Gravity Data Reduction and Interpretation Using a Digital Computer, a Case History

Cite
David B. Morris, Robert A. Sultzbach, 1967. "Gravity Data Reduction and Interpretation Using a Digital Computer, a Case History", Mining Geophysics Volume II, Theory, Don A. Hansen, Walter E. Heinrichs, Jr., Ralph C. Holmer, Robert E. MacDougall, George R. Rogers, John S. Sumner, Stanley H. Ward
Download citation file:
×  Share

Tools
Abstract
A largescale gravity survey program produces a continuing flow of data which must be computed, interpretedstored for future reference. Computer methods developed to facilitate the processing of these data are discussed.
A gravity datareduction program performs processing and computation of gravimeter and elevation field notes. The computation of instrument drift, scale correction factor, observed gravity, theoretical gravity, station elevationBouguer gravity at several densities is accomplished by the program. BL station observed gravity values required for the computations are maintained on a magnetic disk file which is automatically updated with the newly computed stations. The results are printed in a standard format and preserved for future reference in a punchedcard history file.
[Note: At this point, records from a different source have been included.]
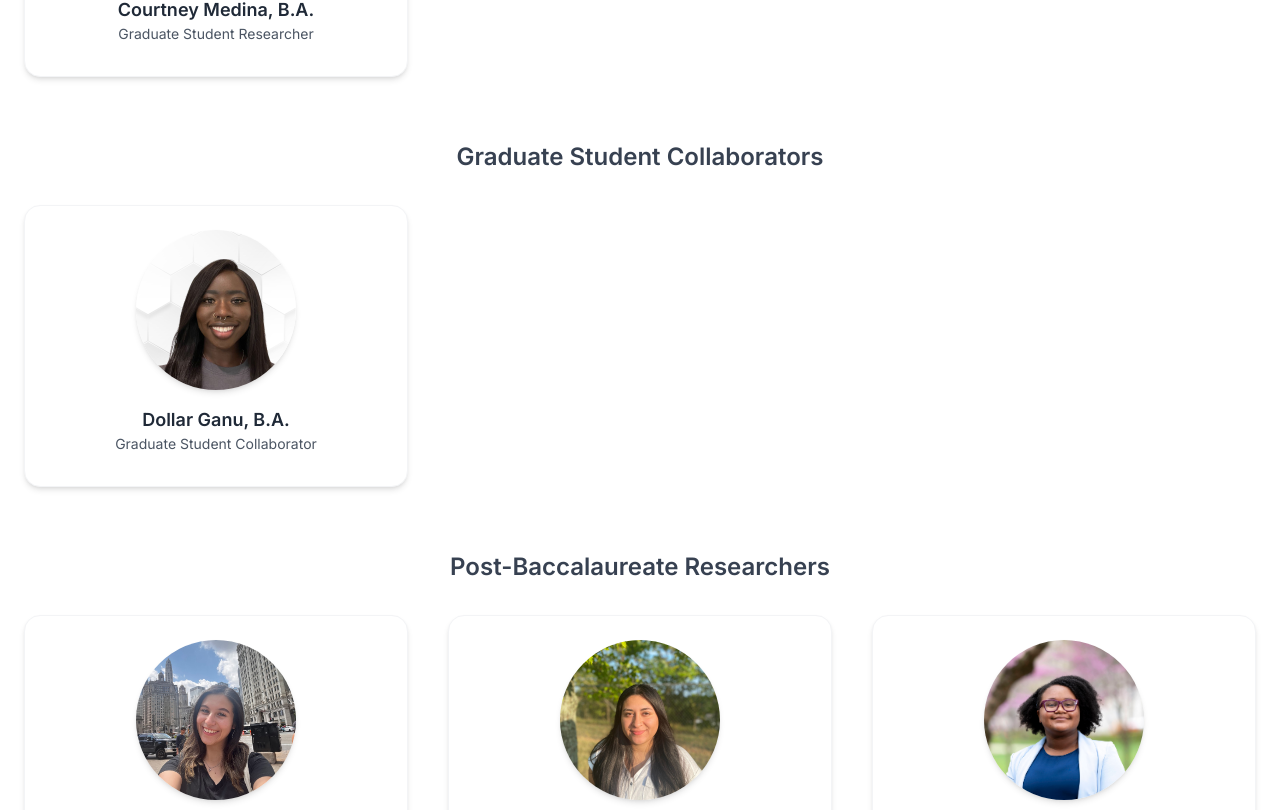
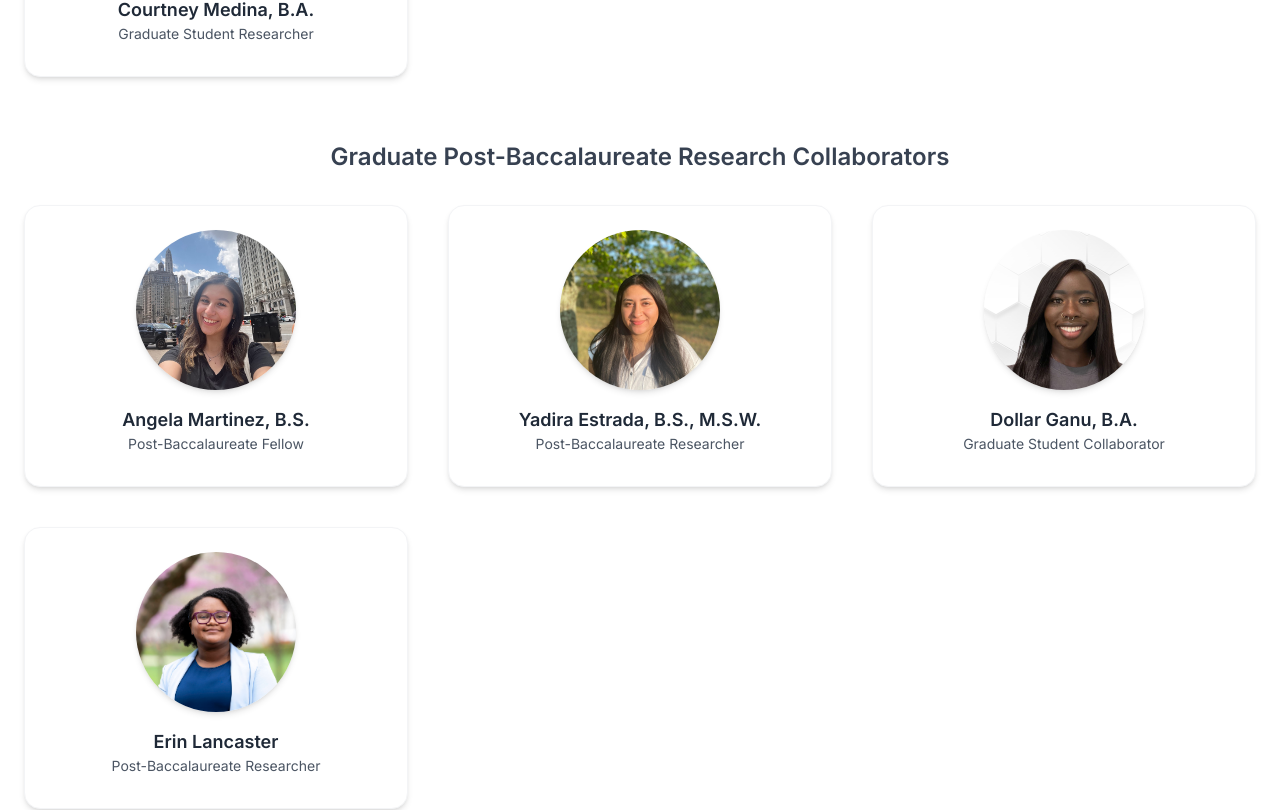
Before and after one commit to aoros2025/FINAL, a Next.js app: page /people in a window 1280 px wide. Shown: the part 1770-2580 px from the top of the page. Built offline with nearby package versions, Linux system fonts and the light colour scheme.

Commit message:
Add Dollar Ganu as Graduate Student Collaborator
Added a new graduate student collaborator, Dollar Ganu, with bios in English and Spanish. Updated section titles for clarity.

```diff
--- a/app/people/page.tsx
+++ b/app/people/page.tsx
@@ -151,6 +151,15 @@ export default function PeoplePage() {
         'Yadira (HMB Fellow 2024–2025) earned an M.S.W. in Interpersonal Practice in Integrated Health, Mental Health & Substance Abuse and a B.S. in Biopsychology, Cognition & Neuroscience from the University of Michigan. Former Lab Manager of the CASA Lab (UM). She studies how adverse childhood experiences shape brain/behavioral development and how policy, community, and family intersect in youth well-being.',
       bioEs:
         'Yadira (Becaria HMB 2024–2025) obtuvo una M.S.W. en Práctica Interpersonal en Salud Integrada, Salud Mental y Abuso de Sustancias y una B.S. en Biopsicología, Cognición y Neurociencia (Universidad de Michigan). Ex Gerente del Lab CASA (UM). Estudia cómo las experiencias adversas en la infancia moldean el desarrollo cerebral/conductual y cómo política, comunidad y familia se entrecruzan en el bienestar juvenil.',
+    },
+     {
+      name: 'Dollar Ganu, B.A.',
+      role: 'Graduate Student Collaborator',
+      image: '/images/Dollar Ganu.jpg',
+      bioEn:
+        'Dollar is a master’s student in Marriage & Family Therapy at the University of Oregon. She is curious about how identities intersect with daily life, with prior work on belonging in classroom/social settings and on pharmacological and non-pharmacological approaches to depression and epilepsy.',
+      bioEs:
+        'Dollar es estudiante de maestría en Terapia Matrimonial y Familiar en la Universidad de Oregón. Le interesa cómo las identidades se entrelazan con la vida cotidiana; ha investigado pertenencia en contextos académicos/sociales y enfoques farmacológicos y no farmacológicos para depresión y epilepsia.',
     },
     {
       name: 'Erin Lancaster',
@@ -508,13 +517,7 @@ export default function PeoplePage() {
       />
 
       <Section
-        titleEn="Graduate Student Collaborators"
-        titleEs="Colaboradoras Estudiantes de Posgrado"
-        data={gradCollaborators}
-      />
-
-      <Section
-        titleEn="Post-Baccalaureate Researchers"
+        titleEn="Graduate Post-Baccalaureate Research Collaborators"
         titleEs="Investigadores Post-Bachillerato"
         data={postBaccs}
       />
```
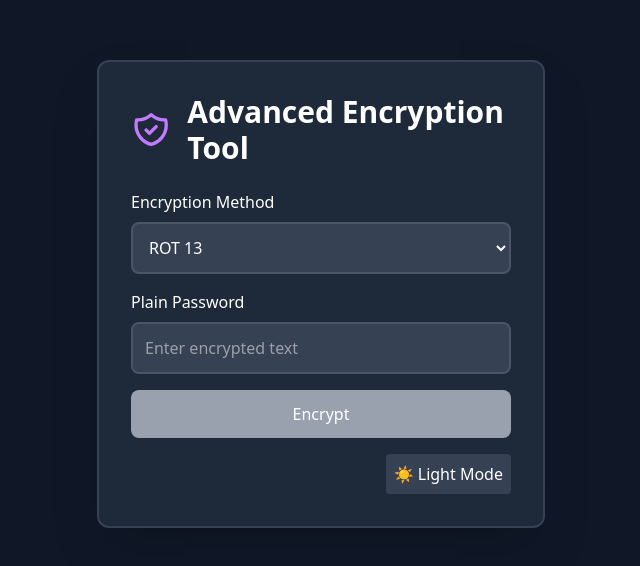
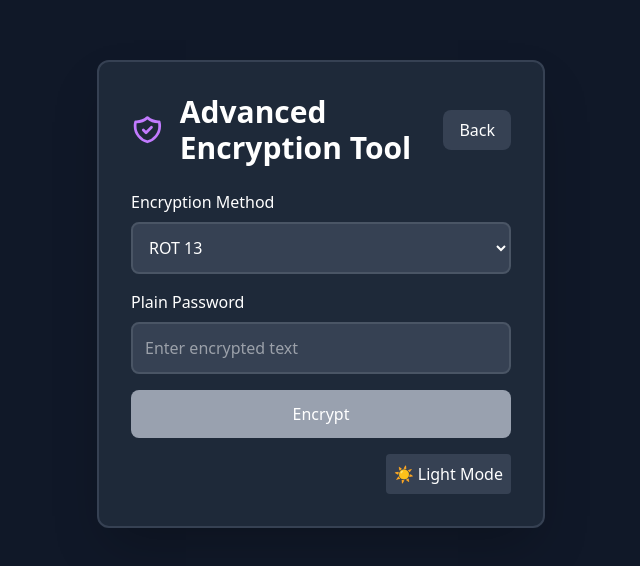
Before and after one commit to Chakibceran22/passowrd-manager-app, a React (Vite) app: page /encrypt in a window 1280 px wide. Shown: the part 106-672 px from the top of the page, without its empty margins (319-959 px from the left). Built offline with nearby package versions, Linux system fonts and the light colour scheme.

Commit message:
creating more componenets for more features

```diff
--- /dev/null
+++ b/src/componenets/BackButton.jsx
@@ -0,0 +1,13 @@
+const BackButton = ({ isDarkMode }) => {
+    return (
+        <button
+            onClick={() => window.history.back()}
+            className={`px-4 py-2 rounded-lg ${isDarkMode
+                ? 'bg-gray-700 hover:bg-gray-600'
+                : 'bg-gray-200 hover:bg-gray-300'}`}
+        >
+            Back
+        </button>
+    )
+}
+export default BackButton;
--- a/src/componenets/PasswordDecryption.jsx
+++ b/src/componenets/PasswordDecryption.jsx
@@ -5,7 +5,8 @@ import Button from './Button';
 import Input from './Input';
 import SelectionDropDown from './SelectionDropDown';
 import DarkModeToggle from './ToggleButton';
-
+import KeyInput from './KeyInput';
+import BackButton from './BackButton';
 
 const PasswordDecryptor = () => {
   const [isDarkMode, setIsDarkMode] = useState(true);
@@ -113,6 +114,7 @@ const PasswordDecryptor = () => {
         <div className="flex items-center mb-6">
           <ShieldIcon className={`mr-4 w-12 h-12 ${isDarkMode ? 'text-purple-400' : 'text-purple-600'}`} />
           <h1 className="text-3xl font-bold">Advanced Decryption Tool</h1>
+          <BackButton isDarkMode={isDarkMode}/>
         </div>
 
         <div className="space-y-4">
@@ -159,21 +161,7 @@ const PasswordDecryptor = () => {
 
           {/* Conditional Key Input for other methods */}
           {decryptionType !== 'rsa' && decryptionMethods.find(m => m.value === decryptionType)?.requiresKey && (
-            <div>
-              <label className="block mb-2 flex items-center">
-                <KeyIcon className="mr-2 w-5 h-5" />
-                Decryption Key
-              </label>
-              <input
-                type="text"
-                value={decryptionKey}
-                onChange={(e) => setDecryptionKey(e.target.value)}
-                placeholder="Enter decryption key"
-                className={`w-full p-3 rounded-lg border-2 ${isDarkMode
-                  ? 'bg-gray-700 border-gray-600 text-white'
-                  : 'bg-white border-gray-300 text-black'}`}
-              />
-            </div>
+            <KeyInput isDarkMode={isDarkMode} setKey={setDecryptionKey} Key={decryptionKey} notice={"Decryption Key"} />
           )}
 
           <Button handleEvent={handleDecrypt} password={encryptedPassword} word={"Decrypt"} isDarkMode={isDarkMode}></Button>
--- a/src/componenets/passwordEncryptionPage.jsx
+++ b/src/componenets/passwordEncryptionPage.jsx
@@ -7,6 +7,7 @@ import SelectionDropDown from './SelectionDropDown';
 import RsaPublicKeyDisplay from './RsaPublicKeyDisplay';
 import DarkModeToggle from './ToggleButton';
 import KeyInput from './KeyInput';
+import BackButton from './BackButton';
 
 const PasswordEncryptor = () => {
   const [isDarkMode, setIsDarkMode] = useState(true);
@@ -101,7 +102,6 @@ const PasswordEncryptor = () => {
           }
         }).join('');
 
-
         break;
 
       default:
@@ -121,17 +121,18 @@ const PasswordEncryptor = () => {
       <div className={`w-full max-w-md p-8 rounded-xl shadow-2xl border-2 ${isDarkMode
         ? 'bg-gray-800 border-gray-700'
         : 'bg-white border-gray-200'}`}>
-        <div className="flex items-center mb-6">
-          <ShieldIcon className={`mr-4 w-12 h-12 ${isDarkMode ? 'text-purple-400' : 'text-purple-600'}`} />
-          <h1 className="text-3xl font-bold">Advanced Encryption Tool</h1>
+        <div className="flex items-center justify-between mb-6">
+          <div className="flex items-center">
+            <ShieldIcon className={`mr-4 w-12 h-12 ${isDarkMode ? 'text-purple-400' : 'text-purple-600'}`} />
+            <h1 className="text-3xl font-bold">Advanced Encryption Tool</h1>
+          </div>
+          <BackButton isDarkMode={isDarkMode}/>
         </div>
 
         <div className="space-y-4">
           {/* Encryption Method Selector */}
           <SelectionDropDown encryptionType={encryptionType} encryptionMethods={encryptionMethods} isDarkMode={isDarkMode} setEncryptionKey={setEncryptionKey} setEncryptionType={setEncryptionType} setGeneratedPublicKey={setGeneratedPublicKey} notice={"Encryption Method"}/>
           <Input placeholder={"Plain Password"} password={plainPassword} setPassword={setPlainPassword} isDarkMode={isDarkMode}></Input>
-
-
 
           {/* Non-RSA Key Input */}
           {encryptionType !== 'RSA' && encryptionMethods.find(m => m.value === encryptionType)?.requiresKey && (
```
A specialized gravity profile interpretation program computes the depth to bedrock for two dimensional alluvial valleys from the Bouguer gravity profile. The alluvial cross section is approximated by a series of vertical rectangular strips. Depth to bedrock is computed by an iterative procedure. As an optional feature, the regional correction is automatically determined as a function of the Bouguer profile by the iterative procedure. The interpreted section is plotted along with the Bouguer gravity profile with an online plotter.
The computer methods are competitive costwise with manual methodsthey provide the additional advantages of speed, accuracyversatility.
The first steps toward automated processing of gravity data at Kennecott were taken in conjunction with regional gravity work. In 1958 a gravity data history file was established on punched cards. Each gravity station
Figures & Tables
Contents
Mining Geophysics Volume II, Theory
The relative merits of any geophysical method in a given situation can be predicted by careful study of the expected messagetonoise1 ratio. For example, let us draw or deduce from the subsequent text, the anomaly formulas due to a spherical inhomogeneity in the subsurface and the symbols in each formula are explained in the text. The gravity, magnetic, resistivity, and inducedpolarization surveys all are volume dependent, whereas the electromagnetic method is dependent only upon the area of the inhomogeneity, normal to the inducing field. Thus, a thin disk can give nearly the same electromagnetic anomaly as a sphere of the same radius.
If we can make a reasonable estimate of the physical property contrast anticipated to exist between ore and host, we can then predict the anomaly magnitude expected from the sphere, when buried at any given depth, via the geometric factor. Note that from this viewpoint, given the maximum or saturation value of unity for the physical property factor, the magnetic and resistivity methods theoretically give the same percent anomaly due to a sphere. The physical property function M–iN for the electromagnetic method has a maximum value of one half for a sphere while the change with frequency of the electrical resistivity contrast.
Thus, except for a factor of two, the magnetic, resistivity, electromagnetic, and inducedpolarization methods should give the same maximum anomaly. Note that the geometry of the anomalous fields for each of these methods is an induced dipole with a resultant falloff of peak anomaly proportional to the inverse cube of the depth to the center of the sphere below the measuring plane. In contrast, the gravity method exhibits an inverse second power falloff due to an induced monopole. The density contrast between ore and host sometimes exhibits a maximum value of two. Thus f r om a maximum message viewpoint, one would be inclined to rate the methods in the order given above. However, we need to counter this bias by considering expected values of the physical property factor and the noise for any given geologic situation.
Let us look, then, at iron ore, massive sulfides, and disseminated sulfides, items treated i n Volume I. We should expect the following physical property ranges: A very wide range of properties is evident and hence the prediction of an anomaly magnitude looks hopeless.